I recently decided to dedicate my old iPod nano as my "car-tunes" device and since the battery is getting weak I wanted to ensure consistent power for long trips. I bought 2 USB adapters for the cigarette lighter from overstock.com. They are about $3.50 each and decided to convert a blank switchplate on my Honda's dash into a USB power port.
There is nothing revolutionary here, just wanted to add my variation on the theme. I wanted it to look as OEM as possible. I think it turned out real clean.
Dremel with shaping bits
USB 12v power adaptor
hot glue gun
about 1.5 hours total time
Step 1: The USB Power Adapter
It didn't take long to find inexpensive 12v USB power adapters. I found these at overstock.com and they are from eforcity (not a promotion). I was looking for something with a small form-factor and that appeared easy to disassemble. I bought two ($3.50 ea) in case I messed one up, but didn't. I put the second one in the "power port" in my wife's car for the kids to use.
Step 2: The Console Face
It is pretty easy to remove the console face completely from the car. I suggest that you do so that you can work on the bench and not in the car.
Step 3: Preparing the Blank
I will skip over the dremel and knife work, you know what to do. I started my holes using the drill press for control, especially for the LED opening. I needed to remove some material from the back of the blank to get a nice fit. I finished the edges of the opening with a jeweler's file to get a nice edge.
Step 4: The USB Device
Once the adapter is open, it is easy to see how simple the installation will be. I de-soldered the "hot" spring and one of the "neutral" contacts. I was going to re-solder both using the PCB spots but couldn't get the "neutral" wire in, so ended up soldering it to the other "neutral" contact. No-biggie.
The last picture is the dry fit before I glue it in.
Step 5: Installed in the Blank
I shrink-wrapped the power wires individually and then again together to hold them firmly. The leads are about 12 inches in length, which turned out to be a good idea. I needed extra wire to get around the radio when the whole thing is installed.

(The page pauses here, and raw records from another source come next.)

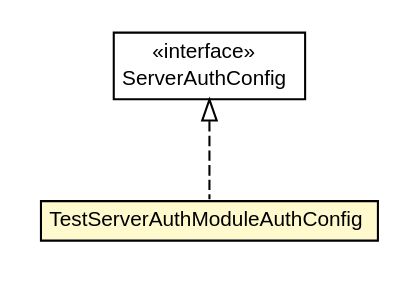
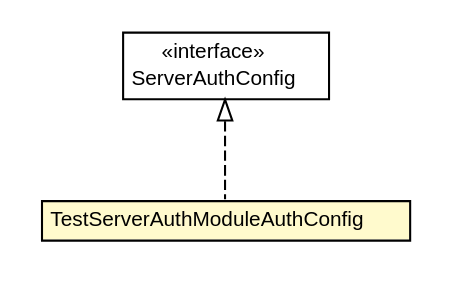
Before and after one commit to trajano/jaspic-tester: the diagram in test-server-auth-module/apidocs/net/trajano/auth/TestServerAuthModuleAuthConfig.dot, drawn with Graphviz. The commit also changed 108 other files, not shown here.

```diff
--- a/test-server-auth-module/apidocs/net/trajano/auth/TestServerAuthModuleAuthConfig.dot
+++ b/test-server-auth-module/apidocs/net/trajano/auth/TestServerAuthModuleAuthConfig.dot
@@ -1,27 +1,27 @@
 #!/usr/local/bin/dot
 #
 # Class diagram 
 # Generated by UMLGraph version R5_6-24-gf6e263 (http://www.umlgraph.org/)
 #
 
 digraph G {
-	edge [fontname="arial",fontsize=10,labelfontname="arial",labelfontsize=10];
-	node [fontname="arial",fontsize=10,shape=plaintext];
+	edge [fontname="Helvetica",fontsize=10,labelfontname="Helvetica",labelfontsize=10];
+	node [fontname="Helvetica",fontsize=10,shape=plaintext];
 	nodesep=0.25;
 	ranksep=0.5;
 	// net.trajano.auth.TestServerAuthModuleAuthConfig
-	c31 [label=<<table title="net.trajano.auth.TestServerAuthModuleAuthConfig" border="0" cellborder="1" cellspacing="0" cellpadding="2" port="p" bgcolor="lemonChiffon" href="./TestServerAuthModuleAuthConfig.html">
+	c33 [label=<<table title="net.trajano.auth.TestServerAuthModuleAuthConfig" border="0" cellborder="1" cellspacing="0" cellpadding="2" port="p" bgcolor="lemonChiffon" href="./TestServerAuthModuleAuthConfig.html">
 		<tr><td><table border="0" cellspacing="0" cellpadding="1">
 <tr><td align="center" balign="center"> TestServerAuthModuleAuthConfig </td></tr>
 		</table></td></tr>
-		</table>>, URL="./TestServerAuthModuleAuthConfig.html", fontname="arial", fontcolor="black", fontsize=10.0];
+		</table>>, URL="./TestServerAuthModuleAuthConfig.html", fontname="Helvetica", fontcolor="black", fontsize=10.0];
 	//net.trajano.auth.TestServerAuthModuleAuthConfig implements javax.security.auth.message.config.ServerAuthConfig
-	c36:p -> c31:p [dir=back,arrowtail=empty,style=dashed];
+	c36:p -> c33:p [dir=back,arrowtail=empty,style=dashed];
 	// javax.security.auth.message.config.ServerAuthConfig
 	c36 [label=<<table title="javax.security.auth.message.config.ServerAuthConfig" border="0" cellborder="1" cellspacing="0" cellpadding="2" port="p" href="http://java.sun.com/j2se/1.4.2/docs/api/javax/security/auth/message/config/ServerAuthConfig.html">
 		<tr><td><table border="0" cellspacing="0" cellpadding="1">
 <tr><td align="center" balign="center"> &#171;interface&#187; </td></tr>
 <tr><td align="center" balign="center"> ServerAuthConfig </td></tr>
 		</table></td></tr>
-		</table>>, URL="http://java.sun.com/j2se/1.4.2/docs/api/javax/security/auth/message/config/ServerAuthConfig.html", fontname="arial", fontcolor="black", fontsize=10.0];
+		</table>>, URL="http://java.sun.com/j2se/1.4.2/docs/api/javax/security/auth/message/config/ServerAuthConfig.html", fontname="Helvetica", fontcolor="black", fontsize=10.0];
 }
```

Then, I called on our good friend, Hot-Glue, and sealed everything in tight. Since this was deep, I made several small applications around the PCB to make sure everything was secure.

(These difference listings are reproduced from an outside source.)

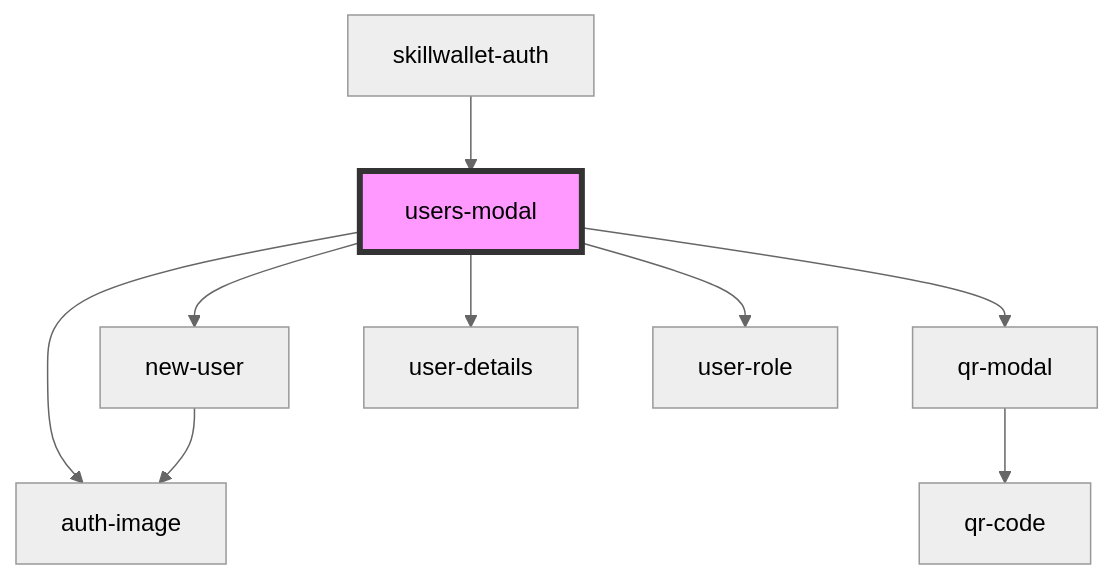
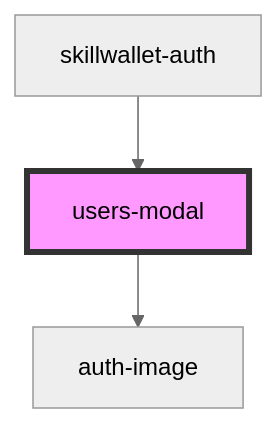
One commit to SkillWallet/auth changed the diagram in src/components/skillwallet-auth/readme.md. Above: the diagram before and after it, drawn with Mermaid (neutral theme). The commit also changed other lines of this file and 1 other file, not shown here.

````diff
--- a/src/components/skillwallet-auth/readme.md
+++ b/src/components/skillwallet-auth/readme.md
@@ -38,12 +27,6 @@
 ```mermaid
 graph TD;
   users-modal --> auth-image
-  users-modal --> qr-modal
-  users-modal --> new-user
-  users-modal --> user-details
-  users-modal --> user-role
-  qr-modal --> qr-code
-  new-user --> auth-image
   skillwallet-auth --> users-modal
   style users-modal fill:#f9f,stroke:#333,stroke-width:4px
 ```
````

Step 6: Finished Fit
Everything is in place and it looks great. Going for that OEM look!
Step 7: Power Connections
My plan is to draw power from the 12v feeding the lighter socket. The ground is obvious and so is the power. I used scissors to remove the black wire sheath to expose the wires completely.
In the fourth picture you can see how I plan to attach my power wires in-line with the existing wiring.
In the last picture you can see that I have soldered the wires together and have the shrink wrap already for assembly.
Step 8: Reassembled!
I tucked my USB cable under the console fairing and ran it through to the glove box for storage when not in use.
The red LED lights up when powered up and looks very clean. The picture is a little blurry because it was dark by the time I finished. I will post a day-light pic so you can see it better.
I hope this has given you ideas for where you can easily place a USB power port in your car!
Participated in the
What Can You Do with a Dremel Tool?